The OpsMgr UNIX/Linux monitoring team at Microsoft is currently investigating an issue that results in heartbeat failures on Operations Manager UNIX/Linux agents after the security update KB2585542 is applied to a Management Server or Gateway.  This update fixes a vulnerability in SSL/TLS1.0, but appears to cause WS-Management connections to UNIX/Linux agents to fail. 

The vulnerability is described in bulletin MS12-006, and more information can be found in the KB article.  While we continue to investigate options for resolving this issue, there are two viable workarounds (which must be applied to all Mgmt Servers and Gateways that manage UNIX/Linux agents):

  1. Uninstall the update KB2585542 
  2. Make a registry modification to disable the SecureChannel changes implemented in the update

Note: the registry modification described here and in the KB article effectively disables the security fix that the update implements, so the modified system is subject to the same vulnerability as an unpatched system.

Modifying the registry to disable the SecureChannel changes:

  • A “FixIt” package is available in the KB article under the Known Issues section that can be used to disable the security update
  • Alternatively, you can add the 32bit DWORD value:

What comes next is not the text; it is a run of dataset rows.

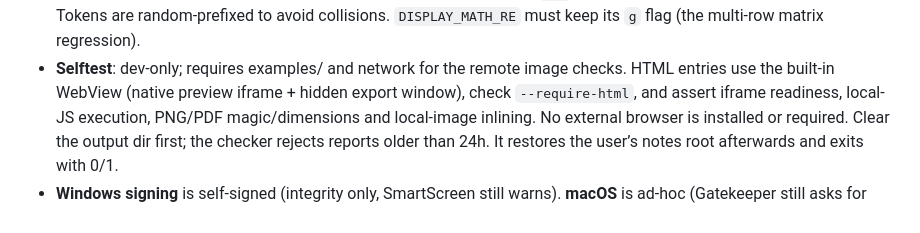
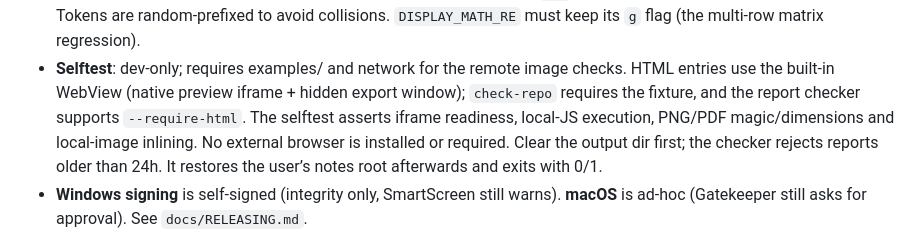
Before and after one commit to riverzhou/rustmd, a Markdown page: AGENTS.md, the part around the change. Drawn GitHub-style.

Commit message:
docs: finalize 1.4.0 agent guide

```diff
--- a/AGENTS.md
+++ b/AGENTS.md
@@ -281,7 +281,8 @@ If a new Tauri *plugin* is used:
   multi-row matrix regression).
 - **Selftest**: dev-only; requires examples/ and network for the remote image
   checks. HTML entries use the built-in WebView (native preview iframe +
-  hidden export window), check `--require-html`, and assert iframe readiness,
+  hidden export window); `check-repo` requires the fixture, and the report
+  checker supports `--require-html`. The selftest asserts iframe readiness,
   local-JS execution, PNG/PDF magic/dimensions and local-image inlining. No
   external browser is installed or required. Clear the output dir first; the
   checker rejects reports older than 24h. It restores the user’s notes root
```
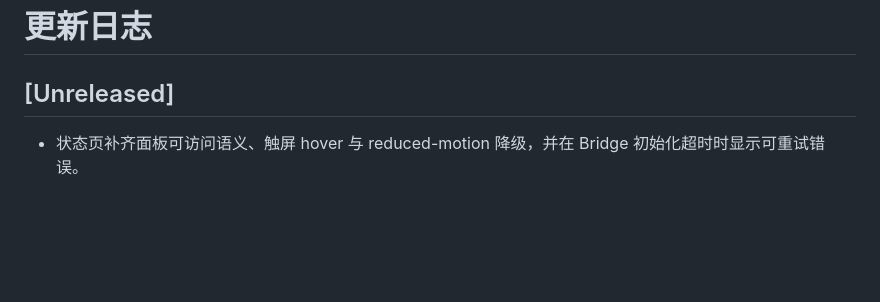
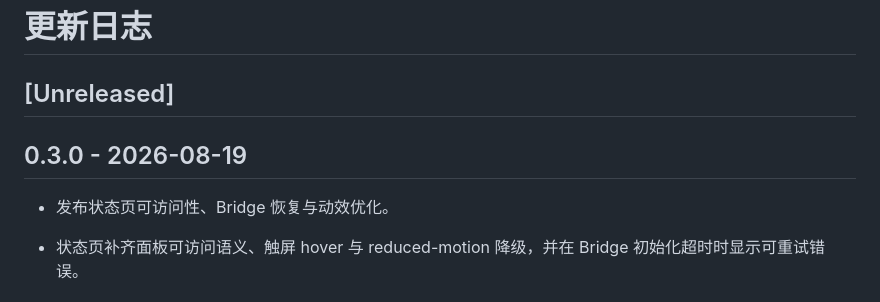
Before and after one commit to qsbb/astrbot_plugin_environment_awareness, a Markdown page: CHANGELOG.md, the part around the change. Drawn GitHub-style; blank space fills up the shorter version.

Commit message:
Document 0.3.0 release

```diff
--- a/CHANGELOG.md
+++ b/CHANGELOG.md
@@ -1,6 +1,10 @@
 # 更新日志
 
 ## [Unreleased]
+
+## 0.3.0 - 2026-08-19
+
+- 发布状态页可访问性、Bridge 恢复与动效优化。
 
 - 状态页补齐面板可访问语义、触屏 hover 与 reduced-motion 降级，并在 Bridge 初始化超时时显示可重试错误。
 
```
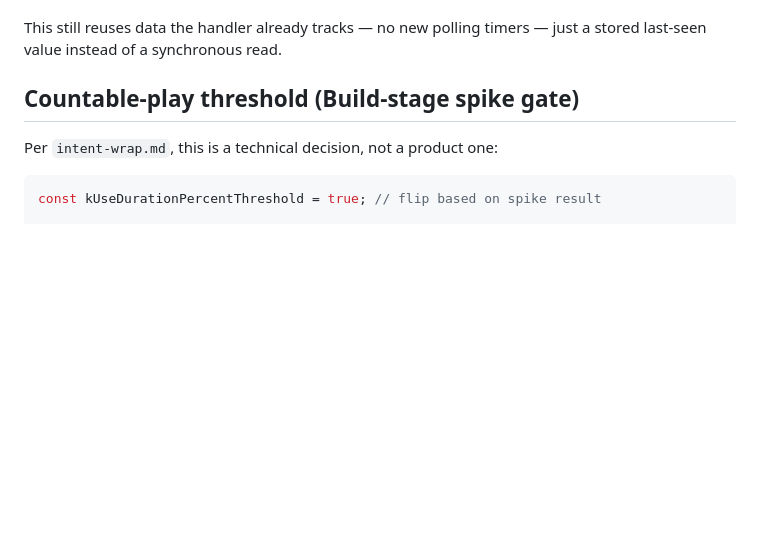
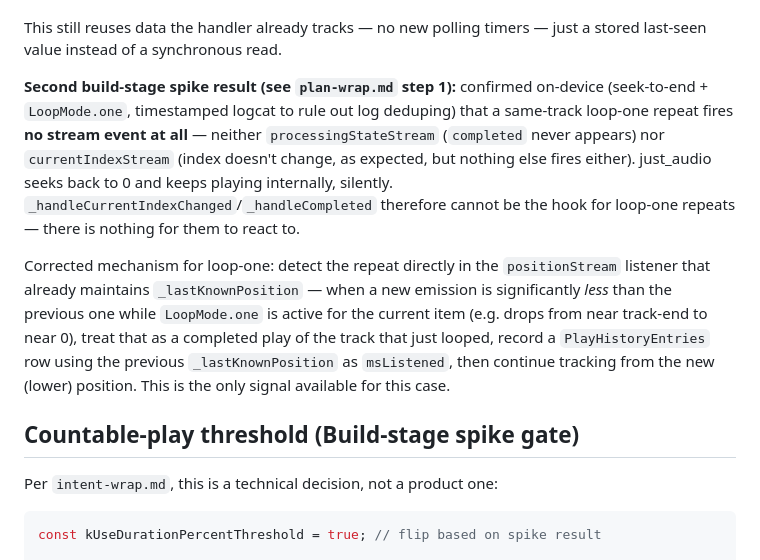
Before and after one commit to AZKpK/music-player, a Markdown page: docs/spec-wrap.md, the part around the change. GitHub-like rendering; blank space fills up the shorter version.

```diff
--- a/docs/spec-wrap.md
+++ b/docs/spec-wrap.md
@@ -72,6 +72,24 @@ outgoing `mediaItem`'s duration (already resolved at queue-load /
 
 This still reuses data the handler already tracks — no new polling
 timers — just a stored last-seen value instead of a synchronous read.
+
+**Second build-stage spike result (see `plan-wrap.md` step 1):** confirmed
+on-device (seek-to-end + `LoopMode.one`, timestamped logcat to rule out
+log deduping) that a same-track loop-one repeat fires **no stream event at
+all** — neither `processingStateStream` (`completed` never appears) nor
+`currentIndexStream` (index doesn't change, as expected, but nothing else
+fires either). just_audio seeks back to 0 and keeps playing internally,
+silently. `_handleCurrentIndexChanged`/`_handleCompleted` therefore cannot
+be the hook for loop-one repeats — there is nothing for them to react to.
+
+Corrected mechanism for loop-one: detect the repeat directly in the
+`positionStream` listener that already maintains `_lastKnownPosition` —
+when a new emission is significantly *less* than the previous one while
+`LoopMode.one` is active for the current item (e.g. drops from near
+track-end to near 0), treat that as a completed play of the track that just
+looped, record a `PlayHistoryEntries` row using the previous
+`_lastKnownPosition` as `msListened`, then continue tracking from the new
+(lower) position. This is the only signal available for this case.
 
 ## Countable-play threshold (Build-stage spike gate)
 
```
Also changed, not shown: docs/plan-wrap.md (+15 -2 lines).
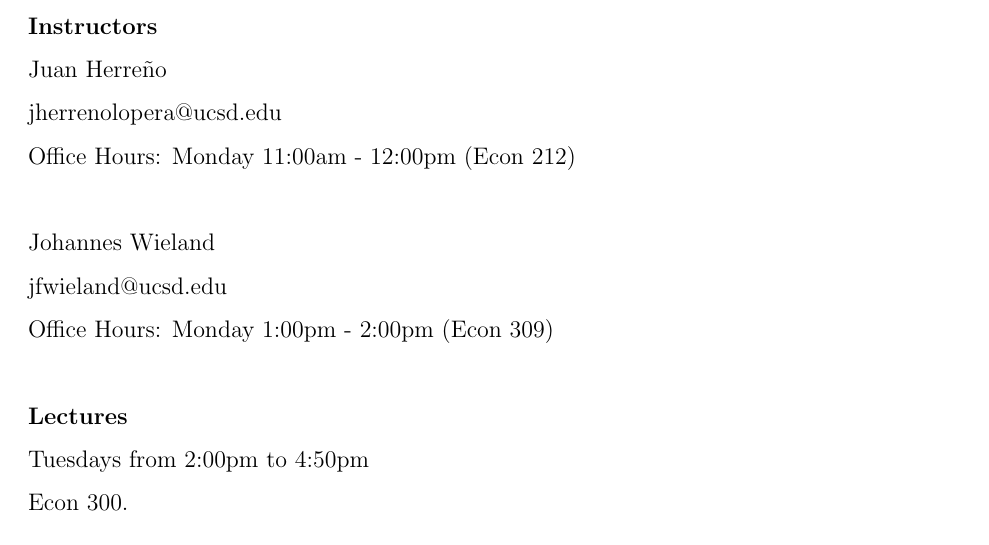
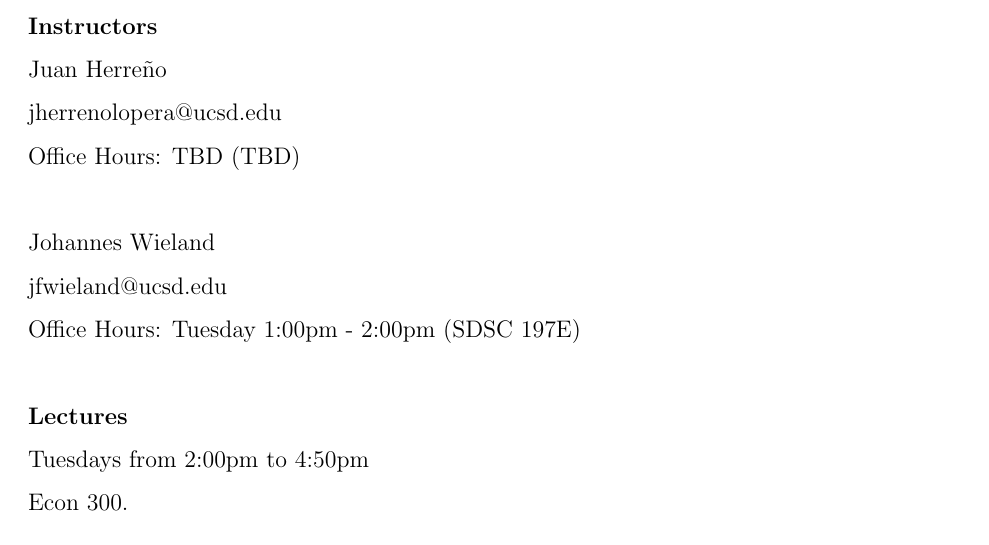
Before and after one commit to johanneswieland/ECON281, a LaTeX document (Syllabus/syllabus_281.tex): part of page 1 of 10, cut so that both start at the same text. Compiled offline with pdfLaTeX.

Commit message:
adds office hours

```diff
--- a/Syllabus/syllabus_281.tex
+++ b/Syllabus/syllabus_281.tex
@@ -37,11 +37,11 @@ Spring 2022}
 \noindent \textbf{Instructors} \\
 Juan Herre\~no\\
 jherrenolopera@ucsd.edu\\
-Office Hours: Monday 11:00am - 12:00pm (Econ 212)\\
+Office Hours: TBD (TBD)\\
 
 \noindent Johannes Wieland\\
 jfwieland@ucsd.edu\\
-Office Hours: Monday 1:00pm - 2:00pm  (Econ 309)\\
+Office Hours: Tuesday 1:00pm - 2:00pm  (SDSC 197E)\\
 
 
 \noindent \textbf{Lectures} \\
```
Also changed, not shown: Syllabus/syllabus_281.pdf.
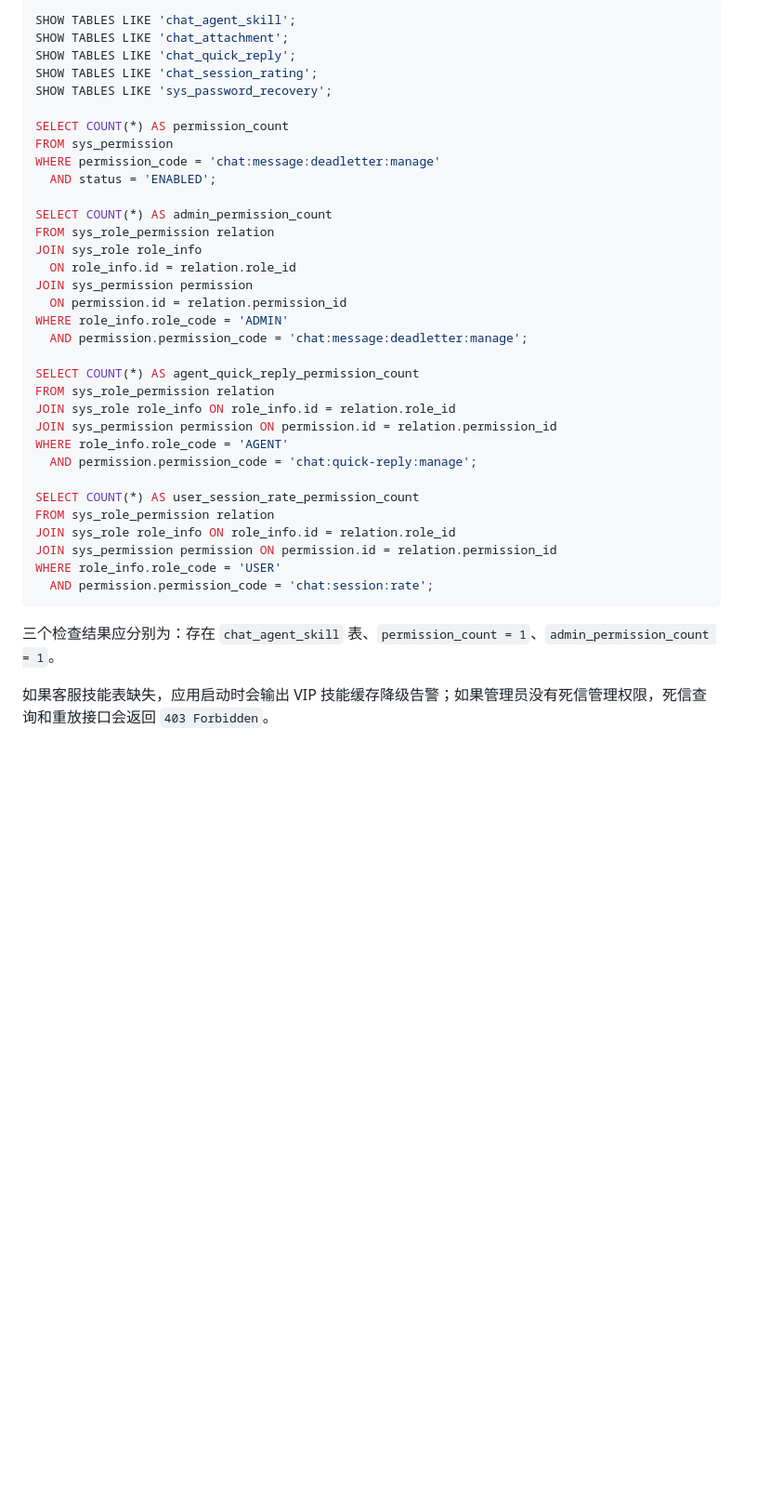
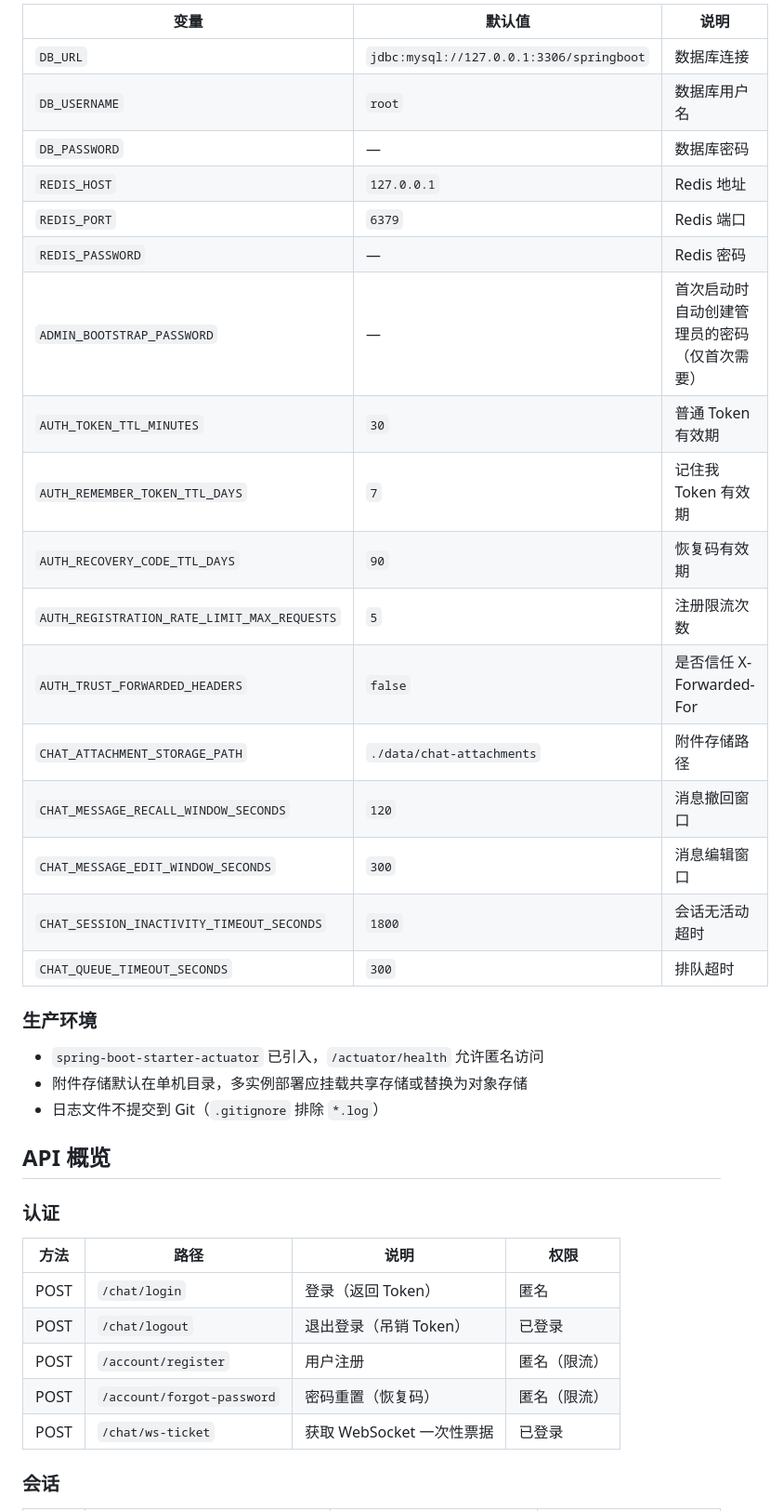
Before and after one commit to yczhu2007/customer-service-chat-system, a Markdown page: README.md, the part around one of its changes. Shown at 93% size. Drawn GitHub-style; blank space fills up the shorter version.

````diff
--- a/README.md
+++ b/README.md
@@ -41,41 +116,41 @@
 
-```sql
-SHOW TABLES LIKE 'chat_agent_skill';
-SHOW TABLES LIKE 'chat_attachment';
-SHOW TABLES LIKE 'chat_quick_reply';
-SHOW TABLES LIKE 'chat_session_rating';
-SHOW TABLES LIKE 'sys_password_recovery';
+| 变量 | 默认值 | 说明 |
+|---|---|---|
+| `DB_URL` | `jdbc:mysql://127.0.0.1:3306/springboot` | 数据库连接 |
+| `DB_USERNAME` | `root` | 数据库用户名 |
+| `DB_PASSWORD` | — | 数据库密码 |
+| `REDIS_HOST` | `127.0.0.1` | Redis 地址 |
+| `REDIS_PORT` | `6379` | Redis 端口 |
+| `REDIS_PASSWORD` | — | Redis 密码 |
+| `ADMIN_BOOTSTRAP_PASSWORD` | — | 首次启动时自动创建管理员的密码（仅首次需要） |
+| `AUTH_TOKEN_TTL_MINUTES` | `30` | 普通 Token 有效期 |
+| `AUTH_REMEMBER_TOKEN_TTL_DAYS` | `7` | 记住我 Token 有效期 |
+| `AUTH_RECOVERY_CODE_TTL_DAYS` | `90` | 恢复码有效期 |
+| `AUTH_REGISTRATION_RATE_LIMIT_MAX_REQUESTS` | `5` | 注册限流次数 |
+| `AUTH_TRUST_FORWARDED_HEADERS` | `false` | 是否信任 X-Forwarded-For |
+| `CHAT_ATTACHMENT_STORAGE_PATH` | `./data/chat-attachments` | 附件存储路径 |
+| `CHAT_MESSAGE_RECALL_WINDOW_SECONDS` | `120` | 消息撤回窗口 |
+| `CHAT_MESSAGE_EDIT_WINDOW_SECONDS` | `300` | 消息编辑窗口 |
+| `CHAT_SESSION_INACTIVITY_TIMEOUT_SECONDS` | `1800` | 会话无活动超时 |
+| `CHAT_QUEUE_TIMEOUT_SECONDS` | `300` | 排队超时 |
 
-SELECT COUNT(*) AS permission_count
-FROM sys_permission
-WHERE permission_code = 'chat:message:deadletter:manage'
-  AND status = 'ENABLED';
+### 生产环境
 
-SELECT COUNT(*) AS admin_permission_count
-FROM sys_role_permission relation
-JOIN sys_role role_info
-  ON role_info.id = relation.role_id
-JOIN sys_permission permission
-  ON permission.id = relation.permission_id
-WHERE role_info.role_code = 'ADMIN'
-  AND permission.permission_code = 'chat:message:deadletter:manage';
+- `spring-boot-starter-actuator` 已引入，`/actuator/health` 允许匿名访问
+- 附件存储默认在单机目录，多实例部署应挂载共享存储或替换为对象存储
+- 日志文件不提交到 Git（`.gitignore` 排除 `*.log`）
 
-SELECT COUNT(*) AS agent_quick_reply_permission_count
-FROM sys_role_permission relation
-JOIN sys_role role_info ON role_info.id = relation.role_id
-JOIN sys_permission permission ON permission.id = relation.permission_id
-WHERE role_info.role_code = 'AGENT'
-  AND permission.permission_code = 'chat:quick-reply:manage';
+## API 概览
 
-SELECT COUNT(*) AS user_session_rate_permission_count
-FROM sys_role_permission relation
-JOIN sys_role role_info ON role_info.id = relation.role_id
-JOIN sys_permission permission ON permission.id = relation.permission_id
-WHERE role_info.role_code = 'USER'
-  AND permission.permission_code = 'chat:session:rate';
-```
+### 认证
 
-三个检查结果应分别为：存在 `chat_agent_skill` 表、`permission_count = 1`、`admin_permission_count = 1`。
+| 方法 | 路径 | 说明 | 权限 |
+|---|---|---|---|
+| POST | `/chat/login` | 登录（返回 Token） | 匿名 |
+| POST | `/chat/logout` | 退出登录（吊销 Token） | 已登录 |
+| POST | `/account/register` | 用户注册 | 匿名（限流） |
+| POST | `/account/forgot-password` | 密码重置（恢复码） | 匿名（限流） |
+| POST | `/chat/ws-ticket` | 获取 WebSocket 一次性票据 | 已登录 |
 
-如果客服技能表缺失，应用启动时会输出 VIP 技能缓存降级告警；如果管理员没有死信管理权限，死信查询和重放接口会返回 `403 Forbidden`。
+### 会话
 
````
Also changed, not shown: other parts of README.md (+160 -67 lines).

     SendExtraRecord = 2

These changes take effect immediately and do not require a reboot.